> > 
> 
> Yes. It is too hard for an IPFIX Collector to confirm the integrity of
> original Data Record. At this level, I will remove term "integrity" from
> this paragraph.
> 
>    o  Confidentiality protection via IPFIX Mediator
> 
>       To ensure confidentiality of Data Records, its transport for Data
>       Records should use Transport Layer Security (TLS) or Datagram
>       Transport Layer Security (DTLS).  However, an IPFIX Collector
>       cannot know whether received Data Records are transported as
>       encrypted data between an Original Exporter and an IPFIX Mediator.
>       Some function is required to make up for this drawback.
> 
> > > - The trust model should be clarified, possibly just to say "we all trust the Mediator".
> > 
> > I have two scenarios.
> > 
> > a) A Collector certificates a Mediator by using X.509 certificates, and
> > the Collector certificates an Original Exporter by its X.509
> > certificates informed by the Mediator.
> > 
> > b) A Collector certificates a Mediator by using X.509 certificates, and
> > the Collector receives the report that the Mediator certificates
> > an Original Exporter.
> > 
> > Case a) is recommended. Case b) can be applied to the following cases,
> > service providers feed customer flow data, and also would like to avoid
> > to disclose the network devices information, that is exporters. Any
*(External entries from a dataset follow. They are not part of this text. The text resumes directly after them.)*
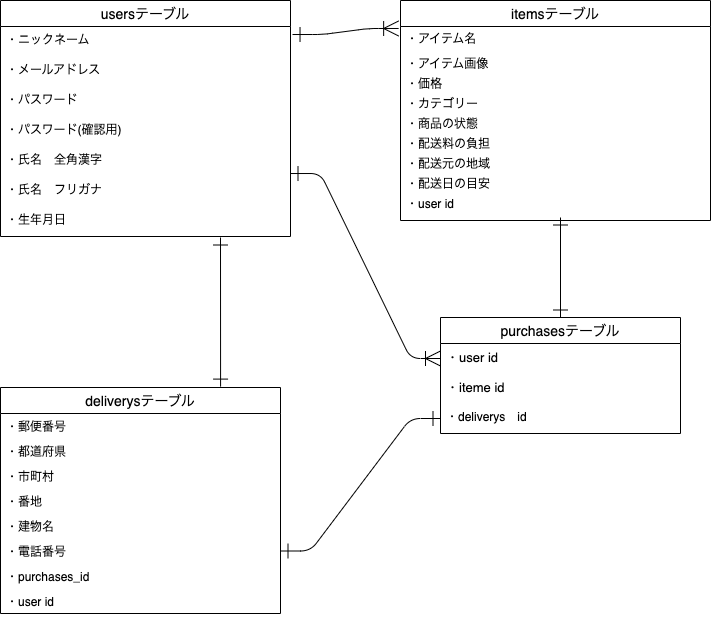
Earlier version of the draw.io export database..drawio.png (Hiro0808/furima-38987). Source tidied: cells renumbered, new cells last; positions are measured from the earlier drawing's top-left corner, leaving out a move shared by most shapes.
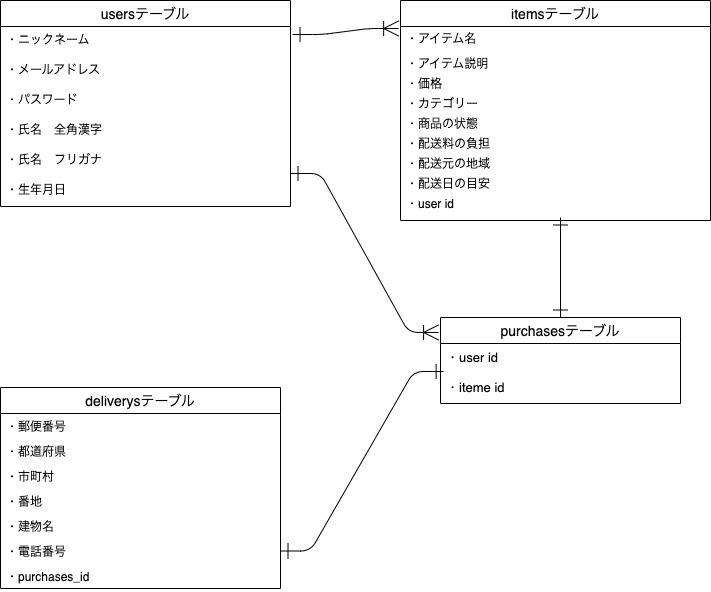
The same diagram one commit later.

Commit message:
データベース設計　修正01

What changed in the source:
```diff
@@ -8,7 +8,7 @@
     <mxCell id="3" value="・アイテム名" style="text;strokeColor=none;fillColor=none;spacingLeft=4;spacingRight=4;overflow=hidden;points=[[0,0.5],[1,0.5]];portConstraint=eastwest;fontSize=12;verticalAlign=middle;" parent="2" vertex="1">
       <mxGeometry y="26" width="310" height="24" as="geometry" />
     </mxCell>
-    <mxCell id="4" value="・アイテム画像" style="text;strokeColor=none;fillColor=none;spacingLeft=4;spacingRight=4;overflow=hidden;fontSize=12;" parent="2" vertex="1">
+    <mxCell id="4" value="・アイテム説明" style="text;strokeColor=none;fillColor=none;spacingLeft=4;spacingRight=4;overflow=hidden;fontSize=12;" parent="2" vertex="1">
       <mxGeometry y="50" width="310" height="20" as="geometry" />
     </mxCell>
     <mxCell id="5" value="・価格" style="text;strokeColor=none;fillColor=none;spacingLeft=4;spacingRight=4;overflow=hidden;fontSize=12;" parent="2" vertex="1">
@@ -33,7 +33,7 @@
       <mxGeometry y="190" width="310" height="30" as="geometry" />
     </mxCell>
     <mxCell id="12" value="purchasesテーブル" style="swimlane;fontStyle=0;horizontal=1;startSize=26;align=center;fontSize=14;" parent="1" vertex="1">
-      <mxGeometry x="440" y="317" width="240" height="116" as="geometry" />
+      <mxGeometry x="440" y="317" width="240" height="86" as="geometry" />
     </mxCell>
     <mxCell id="13" value="・user id" style="text;strokeColor=none;fillColor=none;spacingLeft=4;spacingRight=4;overflow=hidden;points=[[0,0.5],[1,0.5]];portConstraint=eastwest;fontSize=13;" parent="12" vertex="1">
       <mxGeometry y="26" width="240" height="30" as="geometry" />
@@ -41,11 +41,8 @@
     <mxCell id="14" value="・iteme id" style="text;strokeColor=none;fillColor=none;spacingLeft=4;spacingRight=4;overflow=hidden;points=[[0,0.5],[1,0.5]];portConstraint=eastwest;fontSize=13;" parent="12" vertex="1">
       <mxGeometry y="56" width="240" height="30" as="geometry" />
     </mxCell>
-    <mxCell id="15" value="・deliverys　id" style="text;strokeColor=none;fillColor=none;spacingLeft=4;spacingRight=4;overflow=hidden;points=[[0,0.5],[1,0.5]];portConstraint=eastwest;fontSize=12;" parent="12" vertex="1">
-      <mxGeometry y="86" width="240" height="30" as="geometry" />
-    </mxCell>
     <mxCell id="16" value="deliverysテーブル" style="swimlane;fontStyle=0;horizontal=1;startSize=26;align=center;fontSize=14;" parent="1" vertex="1">
-      <mxGeometry y="387" width="280" height="226" as="geometry" />
+      <mxGeometry y="387" width="280" height="201" as="geometry" />
     </mxCell>
     <mxCell id="17" value="・郵便番号" style="text;strokeColor=none;fillColor=none;spacingLeft=4;spacingRight=4;overflow=hidden;fontSize=12;" parent="16" vertex="1">
       <mxGeometry y="26" width="280" height="25" as="geometry" />
@@ -68,11 +65,8 @@
     <mxCell id="23" value="・purchases_id" style="text;strokeColor=none;fillColor=none;spacingLeft=4;spacingRight=4;overflow=hidden;fontSize=12;" parent="16" vertex="1">
       <mxGeometry y="176" width="280" height="25" as="geometry" />
     </mxCell>
-    <mxCell id="24" value="・user id" style="text;strokeColor=none;fillColor=none;spacingLeft=4;spacingRight=4;overflow=hidden;fontSize=12;" parent="16" vertex="1">
-      <mxGeometry y="201" width="280" height="25" as="geometry" />
-    </mxCell>
     <mxCell id="25" value="usersテーブル" style="swimlane;fontStyle=0;horizontal=1;startSize=26;align=center;fontSize=14;" parent="1" vertex="1">
-      <mxGeometry width="290" height="236" as="geometry" />
+      <mxGeometry width="290" height="206" as="geometry" />
     </mxCell>
     <mxCell id="26" value="・ニックネーム" style="text;strokeColor=none;fillColor=none;spacingLeft=4;spacingRight=4;overflow=hidden;points=[[0,0.5],[1,0.5]];portConstraint=eastwest;fontSize=12;" parent="25" vertex="1">
       <mxGeometry y="26" width="290" height="30" as="geometry" />
@@ -83,37 +77,29 @@
     <mxCell id="28" value="・パスワード" style="text;strokeColor=none;fillColor=none;spacingLeft=4;spacingRight=4;overflow=hidden;fontSize=12;verticalAlign=top;" parent="25" vertex="1">
       <mxGeometry y="86" width="290" height="30" as="geometry" />
     </mxCell>
-    <mxCell id="29" value="・パスワード(確認用)" style="text;strokeColor=none;fillColor=none;spacingLeft=4;spacingRight=4;overflow=hidden;fontSize=12;verticalAlign=top;" parent="25" vertex="1">
-      <mxGeometry y="116" width="290" height="30" as="geometry" />
-    </mxCell>
     <mxCell id="30" value="・氏名　全角漢字" style="text;strokeColor=none;fillColor=none;spacingLeft=4;spacingRight=4;overflow=hidden;fontSize=12;verticalAlign=top;" parent="25" vertex="1">
-      <mxGeometry y="146" width="290" height="30" as="geometry" />
+      <mxGeometry y="116" width="290" height="30" as="geometry" />
     </mxCell>
     <mxCell id="31" value="・氏名　フリガナ" style="text;strokeColor=none;fillColor=none;spacingLeft=4;spacingRight=4;overflow=hidden;fontSize=12;verticalAlign=top;" parent="25" vertex="1">
-      <mxGeometry y="176" width="290" height="30" as="geometry" />
+      <mxGeometry y="146" width="290" height="30" as="geometry" />
     </mxCell>
     <mxCell id="32" value="・生年月日" style="text;strokeColor=none;fillColor=none;spacingLeft=4;spacingRight=4;overflow=hidden;fontSize=12;verticalAlign=top;" parent="25" vertex="1">
-      <mxGeometry y="206" width="290" height="30" as="geometry" />
+      <mxGeometry y="176" width="290" height="30" as="geometry" />
     </mxCell>
     <mxCell id="33" style="edgeStyle=entityRelationEdgeStyle;fontSize=12;html=1;endArrow=ERoneToMany;endFill=0;exitX=1.007;exitY=0.267;exitDx=0;exitDy=0;startArrow=ERone;startFill=0;exitPerimeter=0;strokeWidth=1;jumpSize=11;entryX=-0.006;entryY=0.083;entryDx=0;entryDy=0;entryPerimeter=0;endSize=13;startSize=13;" parent="1" edge="1" source="26" target="3">
       <mxGeometry relative="1" as="geometry" />
     </mxCell>
-    <mxCell id="34" style="edgeStyle=entityRelationEdgeStyle;fontSize=12;html=1;endArrow=ERoneToMany;endFill=0;exitX=1.007;exitY=0.267;exitDx=0;exitDy=0;startArrow=ERone;startFill=0;exitPerimeter=0;strokeWidth=1;jumpSize=11;entryX=0;entryY=0.5;entryDx=0;entryDy=0;endSize=13;startSize=13;" parent="1" edge="1" target="13">
+    <mxCell id="34" style="edgeStyle=entityRelationEdgeStyle;fontSize=12;html=1;endArrow=ERoneToMany;endFill=0;exitX=1.007;exitY=0.267;exitDx=0;exitDy=0;startArrow=ERone;startFill=0;exitPerimeter=0;strokeWidth=1;jumpSize=11;entryX=-0.008;entryY=0.174;entryDx=0;entryDy=0;endSize=13;startSize=13;entryPerimeter=0;" parent="1" edge="1" target="12">
       <mxGeometry relative="1" as="geometry">
         <mxPoint x="290" y="173" as="sourcePoint" />
       </mxGeometry>
     </mxCell>
-    <mxCell id="35" style="endArrow=ERone;html=1;rounded=0;strokeWidth=1;fontSize=13;startSize=13;endSize=13;jumpSize=11;entryX=0.786;entryY=-0.004;entryDx=0;entryDy=0;entryPerimeter=0;startArrow=ERone;startFill=0;endFill=0;" parent="1" edge="1" target="16">
-      <mxGeometry relative="1" as="geometry">
-        <mxPoint x="220" y="237" as="sourcePoint" />
-      </mxGeometry>
-    </mxCell>
     <mxCell id="36" style="endArrow=ERone;html=1;rounded=0;strokeWidth=1;fontSize=13;startSize=13;endSize=13;jumpSize=11;entryX=0.5;entryY=0;entryDx=0;entryDy=0;startArrow=ERone;startFill=0;endFill=0;" parent="1" edge="1" target="12">
       <mxGeometry relative="1" as="geometry">
         <mxPoint x="560" y="217" as="sourcePoint" />
       </mxGeometry>
     </mxCell>
-    <mxCell id="37" style="edgeStyle=entityRelationEdgeStyle;fontSize=12;html=1;endArrow=ERone;strokeWidth=1;startSize=13;endSize=13;jumpSize=11;entryX=0;entryY=0.5;entryDx=0;entryDy=0;exitX=1;exitY=0.5;exitDx=0;exitDy=0;endFill=0;startArrow=ERone;startFill=0;" parent="1" edge="1" source="22" target="15">
+    <mxCell id="37" style="edgeStyle=entityRelationEdgeStyle;fontSize=12;html=1;endArrow=ERone;strokeWidth=1;startSize=13;endSize=13;jumpSize=11;entryX=0.013;entryY=-0.067;entryDx=0;entryDy=0;exitX=1;exitY=0.5;exitDx=0;exitDy=0;endFill=0;startArrow=ERone;startFill=0;entryPerimeter=0;" parent="1" edge="1" source="22" target="14">
       <mxGeometry relative="1" as="geometry" />
     </mxCell>
   </root>
```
> > other cases should be avoid so far.
> > 
> > I think the above description should be put into the later framework
> > document as some requirement.
> > http://tools.ietf.org/html/draft-ietf-ipfix-mediators-framework-05
> > 
> > [YS] This is fine, what you are describing above is a solution outline. But a few words describing the use cases (closed network vs. ISP?) in the context of trust would be appropriate for the problem statement as well.
> > 
> 
> Ok, I will put it into this section.
> 
>    o  Certification for an Original Exporter
> 
>       An IPFIX Collector communicating via an IPFIX Mediator can not
>       certificate an Original Exporter directly.  If each device is
>       located in different administrative domain, an IPFIX Collector can
>       not trust its Data Records.  Some function is required to make up
>       for this drawback.
> 
> Regards,
> Atsushi
> 
> 
> > I will discussed with authors and WG members.
> > 
> > >
> > > Non-security comments
> > >
> > > The document starts out by discussing IPFIX, and then suddenly in 3.2, PSAMP is introduced. The clueless reader is left confused: how does PSAMP relate to per-flow information? I'd appreciate a clarifying paragraph at the top of Sec. 3.
> > 
> > Ok, I will put the following paragraph at the top of section 3.
> > 
> > IPFIX Mediation can be applied to flow- or packet-based information.
> > The flow-based information is encoded by IPFIX protocol, and the
> > packet-based information is extracted by some sampling techniques and
> > then encoded by PSAMP protocol. Thus, this section describes relevant
> > documents for both protocols.
> > 
> > [YS] Good. Thanks.
> > 
> > ---
> > Atsushi KOBAYASHI  <akoba@nttv6.net>;
> > NTT Information Sharing Platform Lab.
> > tel:+81-(0)422-59-3978 fax:+81-(0)422-59-5637
> > 
> > 
> > 
> > Scanned by Check Point Total Security Gateway.
> 
> --- 
> Atsushi KOBAYASHI  <akoba@nttv6.net>;
> NTT Information Sharing Platform Lab.
> tel:+81-(0)422-59-3978 fax:+81-(0)422-59-5637

-- 
Atsushi Kobayashi <akoba@nttv6.net>;